Material shown -
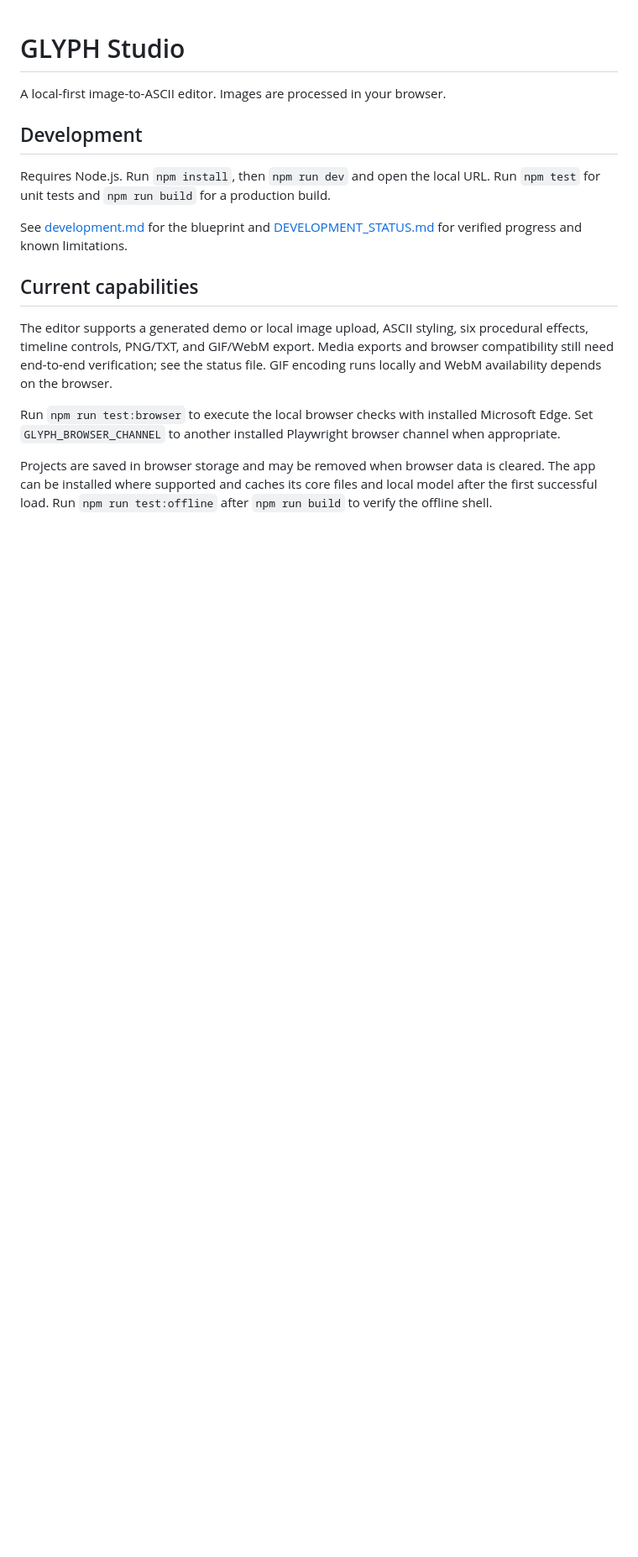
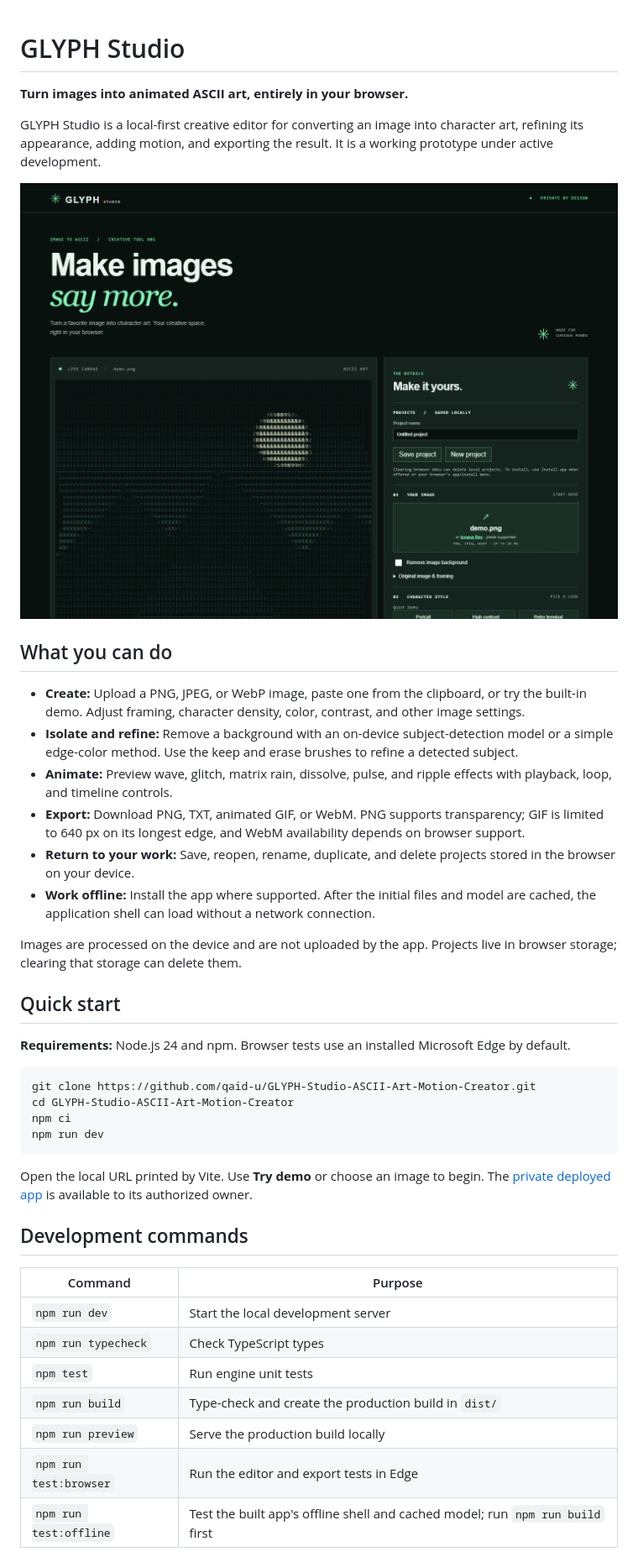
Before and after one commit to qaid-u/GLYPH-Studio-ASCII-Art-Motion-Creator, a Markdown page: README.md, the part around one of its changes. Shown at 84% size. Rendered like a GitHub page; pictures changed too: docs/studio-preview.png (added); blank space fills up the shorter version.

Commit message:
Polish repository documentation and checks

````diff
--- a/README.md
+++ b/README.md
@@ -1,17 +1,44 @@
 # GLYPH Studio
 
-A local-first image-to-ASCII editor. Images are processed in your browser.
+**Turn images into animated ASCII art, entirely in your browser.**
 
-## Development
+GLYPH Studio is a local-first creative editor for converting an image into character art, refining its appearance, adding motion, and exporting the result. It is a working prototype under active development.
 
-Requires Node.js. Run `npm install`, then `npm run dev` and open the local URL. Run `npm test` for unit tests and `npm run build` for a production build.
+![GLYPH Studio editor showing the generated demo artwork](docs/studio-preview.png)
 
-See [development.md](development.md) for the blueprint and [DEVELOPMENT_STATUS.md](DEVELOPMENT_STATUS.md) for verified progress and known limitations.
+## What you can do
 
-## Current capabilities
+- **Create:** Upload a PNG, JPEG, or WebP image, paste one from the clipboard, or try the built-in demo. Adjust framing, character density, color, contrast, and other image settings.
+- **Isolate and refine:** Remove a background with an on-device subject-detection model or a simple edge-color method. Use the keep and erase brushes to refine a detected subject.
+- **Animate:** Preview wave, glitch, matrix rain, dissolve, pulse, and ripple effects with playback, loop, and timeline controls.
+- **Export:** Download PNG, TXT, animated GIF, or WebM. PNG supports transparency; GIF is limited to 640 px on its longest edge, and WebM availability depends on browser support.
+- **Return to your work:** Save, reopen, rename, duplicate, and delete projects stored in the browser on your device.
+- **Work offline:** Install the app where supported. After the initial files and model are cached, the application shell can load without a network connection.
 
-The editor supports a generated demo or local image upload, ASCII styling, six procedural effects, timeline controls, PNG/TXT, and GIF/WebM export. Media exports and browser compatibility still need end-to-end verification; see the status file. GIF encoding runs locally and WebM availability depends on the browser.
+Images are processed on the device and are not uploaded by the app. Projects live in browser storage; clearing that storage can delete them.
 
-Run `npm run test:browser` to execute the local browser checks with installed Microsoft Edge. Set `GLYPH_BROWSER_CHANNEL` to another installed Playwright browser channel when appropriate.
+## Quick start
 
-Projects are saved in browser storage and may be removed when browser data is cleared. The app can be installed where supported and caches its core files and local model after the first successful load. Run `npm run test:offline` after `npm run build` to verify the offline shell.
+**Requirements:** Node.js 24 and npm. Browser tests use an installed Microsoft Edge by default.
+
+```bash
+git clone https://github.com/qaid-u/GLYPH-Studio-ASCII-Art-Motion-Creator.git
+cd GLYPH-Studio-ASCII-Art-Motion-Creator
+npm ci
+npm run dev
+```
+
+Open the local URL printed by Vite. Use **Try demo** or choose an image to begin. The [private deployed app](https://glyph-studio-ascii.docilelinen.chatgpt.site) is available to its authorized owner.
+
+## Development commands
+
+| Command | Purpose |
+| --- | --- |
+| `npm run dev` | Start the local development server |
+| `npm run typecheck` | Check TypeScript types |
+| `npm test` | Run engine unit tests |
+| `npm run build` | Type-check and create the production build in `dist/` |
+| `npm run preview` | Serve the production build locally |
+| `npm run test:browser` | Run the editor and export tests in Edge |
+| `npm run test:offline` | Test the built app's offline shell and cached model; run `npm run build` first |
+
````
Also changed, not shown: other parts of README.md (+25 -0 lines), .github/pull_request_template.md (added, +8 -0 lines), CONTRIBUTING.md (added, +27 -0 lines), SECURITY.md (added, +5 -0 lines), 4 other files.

Exercise - Each line of the entries where the string "offline" occurs should be shown.

Output for this task -
+- **Work offline:** Install the app where supported. After the initial files and model are cached, the application shell can load without a network connection.
-Projects are saved in browser storage and may be removed when browser data is cleared. The app can be installed where supported and caches its core files and local model after the first successful load. Run `npm run test:offline` after `npm run build` to verify the offline shell.
+| `npm run test:offline` | Test the built app's offline shell and cached model; run `npm run build` first |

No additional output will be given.